The Daily Beast is reporting that the supposedly independent hacker who went under the name “Guccifer 2.0,” was actually “an officer of Russia’s military intelligence directorate (GRU).” The whole Guccifer persona was created soon after Russia was identified as the force behind the thefts of DNC data in an attempt to provide cover to the state-sponsored actions.
Guccifer famously pretended to be a “lone hacker” who perpetrated the digital DNC break-in. From the outset, few believed it. … Based on forensic clues in some of Guccifer’s leaks, and other evidence, a consensus quickly formed among security experts that Guccifer was completely notional.
But while it was obvious to anyone who spent a moment looking into the affair, some Republicans were too anxious to get at the stolen goods to be bothered by who had done the stealing. In Florida,, Republican consultant Aaron Nevins jumped right in and offered to help Guccifer.
Learning that hacker “Guccifer 2.0” had tapped into a Democratic committee that helps House candidates, Mr. Nevins wrote to the hacker to say: “Feel free to send any Florida based information.”
Note that at this point, Nevins knows the information is stolen. But that doesn’t slow him down at all. And Nevins doesn’t just accept the information. Doesn’t just look through it to see what’s been found. He actively talks back and forth with the Russian intelligence officer, pointing out to him the most valuable items in the massive theft.

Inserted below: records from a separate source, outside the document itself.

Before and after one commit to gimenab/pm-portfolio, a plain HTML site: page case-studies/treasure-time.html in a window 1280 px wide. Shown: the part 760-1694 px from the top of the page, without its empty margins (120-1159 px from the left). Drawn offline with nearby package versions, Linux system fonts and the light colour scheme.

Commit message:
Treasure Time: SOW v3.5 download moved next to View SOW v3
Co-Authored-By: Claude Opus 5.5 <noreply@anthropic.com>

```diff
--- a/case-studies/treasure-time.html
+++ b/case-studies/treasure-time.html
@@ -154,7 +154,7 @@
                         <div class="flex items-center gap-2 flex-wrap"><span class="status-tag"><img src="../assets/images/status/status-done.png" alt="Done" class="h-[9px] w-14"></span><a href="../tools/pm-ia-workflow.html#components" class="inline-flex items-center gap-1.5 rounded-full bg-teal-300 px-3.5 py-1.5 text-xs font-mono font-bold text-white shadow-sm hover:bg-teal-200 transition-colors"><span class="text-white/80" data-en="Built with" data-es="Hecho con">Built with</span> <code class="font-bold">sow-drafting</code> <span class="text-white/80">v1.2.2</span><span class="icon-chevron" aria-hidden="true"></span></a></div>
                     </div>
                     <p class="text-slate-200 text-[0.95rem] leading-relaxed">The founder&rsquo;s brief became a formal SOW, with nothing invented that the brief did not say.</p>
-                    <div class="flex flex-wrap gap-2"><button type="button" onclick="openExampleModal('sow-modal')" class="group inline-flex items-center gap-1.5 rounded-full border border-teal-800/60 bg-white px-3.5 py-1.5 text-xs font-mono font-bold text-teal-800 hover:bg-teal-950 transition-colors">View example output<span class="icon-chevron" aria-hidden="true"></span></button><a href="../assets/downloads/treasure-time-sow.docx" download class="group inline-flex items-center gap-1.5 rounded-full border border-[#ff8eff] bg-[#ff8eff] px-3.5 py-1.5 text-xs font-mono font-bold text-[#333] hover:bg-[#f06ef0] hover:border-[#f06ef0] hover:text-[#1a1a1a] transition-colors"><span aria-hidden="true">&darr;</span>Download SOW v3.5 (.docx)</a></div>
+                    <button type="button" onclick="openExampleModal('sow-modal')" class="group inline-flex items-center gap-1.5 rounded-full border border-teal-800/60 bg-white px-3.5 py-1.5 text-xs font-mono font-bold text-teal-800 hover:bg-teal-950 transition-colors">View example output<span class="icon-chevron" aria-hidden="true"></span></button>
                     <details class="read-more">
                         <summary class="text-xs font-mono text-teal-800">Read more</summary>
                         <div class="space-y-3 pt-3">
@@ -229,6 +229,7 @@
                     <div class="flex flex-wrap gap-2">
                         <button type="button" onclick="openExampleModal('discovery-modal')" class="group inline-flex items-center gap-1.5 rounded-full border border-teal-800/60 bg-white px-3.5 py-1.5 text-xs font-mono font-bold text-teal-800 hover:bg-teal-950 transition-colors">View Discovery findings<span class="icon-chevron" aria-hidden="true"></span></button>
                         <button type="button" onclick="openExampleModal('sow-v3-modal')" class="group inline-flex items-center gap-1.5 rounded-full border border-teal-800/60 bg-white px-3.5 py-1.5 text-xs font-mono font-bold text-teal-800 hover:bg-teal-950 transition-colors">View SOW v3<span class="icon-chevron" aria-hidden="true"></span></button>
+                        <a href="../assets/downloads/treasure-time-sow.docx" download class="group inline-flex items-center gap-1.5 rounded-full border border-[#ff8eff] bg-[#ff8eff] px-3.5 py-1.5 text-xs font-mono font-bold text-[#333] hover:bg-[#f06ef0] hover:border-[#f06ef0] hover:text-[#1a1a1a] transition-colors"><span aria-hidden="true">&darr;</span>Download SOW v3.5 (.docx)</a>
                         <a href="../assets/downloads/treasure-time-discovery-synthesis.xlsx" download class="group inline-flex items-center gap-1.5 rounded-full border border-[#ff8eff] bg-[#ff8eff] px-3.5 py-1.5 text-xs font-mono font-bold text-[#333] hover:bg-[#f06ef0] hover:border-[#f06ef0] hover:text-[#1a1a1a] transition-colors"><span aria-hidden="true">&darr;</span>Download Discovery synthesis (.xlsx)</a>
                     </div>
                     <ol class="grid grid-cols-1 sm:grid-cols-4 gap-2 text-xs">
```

That included helping Russian intelligence identify Democratic voter turnout models. And it included sending the whole analysis to Trump adviser, Roger Stone.
Nevins was not a political outsider or amateur. He also didn’t keep his communications with Guccifer a secret. Far from it. Instead he shared his analysis with other consultants and with Republican campaigns.
Nevins, 36, is well known in political circles in South Florida. He has two companies, Chelsea Road Consulting and Painted Dog Productions. Nevins was the chief of staff for Ellyn Bogdanoff when she was a Republican state senator and state representatives. He is also the son of former Sun Sentinel political columnist Buddy Nevins.
He worked through the documents that Guccifer sent his way, talking to the Russians as he went, providing commentary on the relative value of different documents, complaining when things were out of date, encouraging the Russians to send more.
There was all sorts of information, including analyses of data about places and kinds of people that Democrats figured were their biggest sources of voters who could be persuaded to vote their way. And there was also research that revealed what the Democrats saw as vulnerabilities of their own candidates.
When Nevins found this voter analysis, he realized he had a treasure trove. It explained everything from the Democratic get out the vote plan, to the raw numbers from Democratic internal polls. So Nevins did what any Trump-supporting American would do when discussing stolen documents with a Russian intelligence officer.
More impressed after studying the voter-turnout models, Mr. Nevins told the hacker, “Basically if this was a war, this is the map to where all the troops are deployed.”
At another point, he told the hacker, “This is probably worth millions of dollars.”
That Nevins was likely dealing with Russian intelligence to help them defeat an American candidate may be confirmed now, but Nevins suspected it even then. After all, he certainly knew that he was helping a thief with stolen data. He wasn’t going to stop a little thing like aiding and abetting a foreign intelligence agency in corrupting an American election get in his way.
He isn’t convinced the Russians were behind it, Mr. Nevins said, but even if they were, it doesn’t matter to him because the agenda of the hackers seemed to match his own.
“If your interests align,” he said, “never shut any doors in politics.”
Nevins wrote up a report on what he saw in Guccifer’s information and posted it on his blog. The Russians liked his analysis so much, that they sent along a link — when they sent the whole thing to Roger Stone. Nevins sent the information to other Republican officials, and his analysis was used to provide an edge for Republicans in Florida.
Aaron Nevins was one of the witnesses that Adam Schiff had asked to testify before the House Intelligence Committee. Republicans blocked his appearance.
If you want a definitive example of what conspiracy to defraud the United States by engaging in political activity with a foreign national without first registering with the Attorney General for the purpose of imposing undue foreign influence on a US election — otherwise known as colluding with the Russians — it would hard to be more blatant than Aaron Nevins.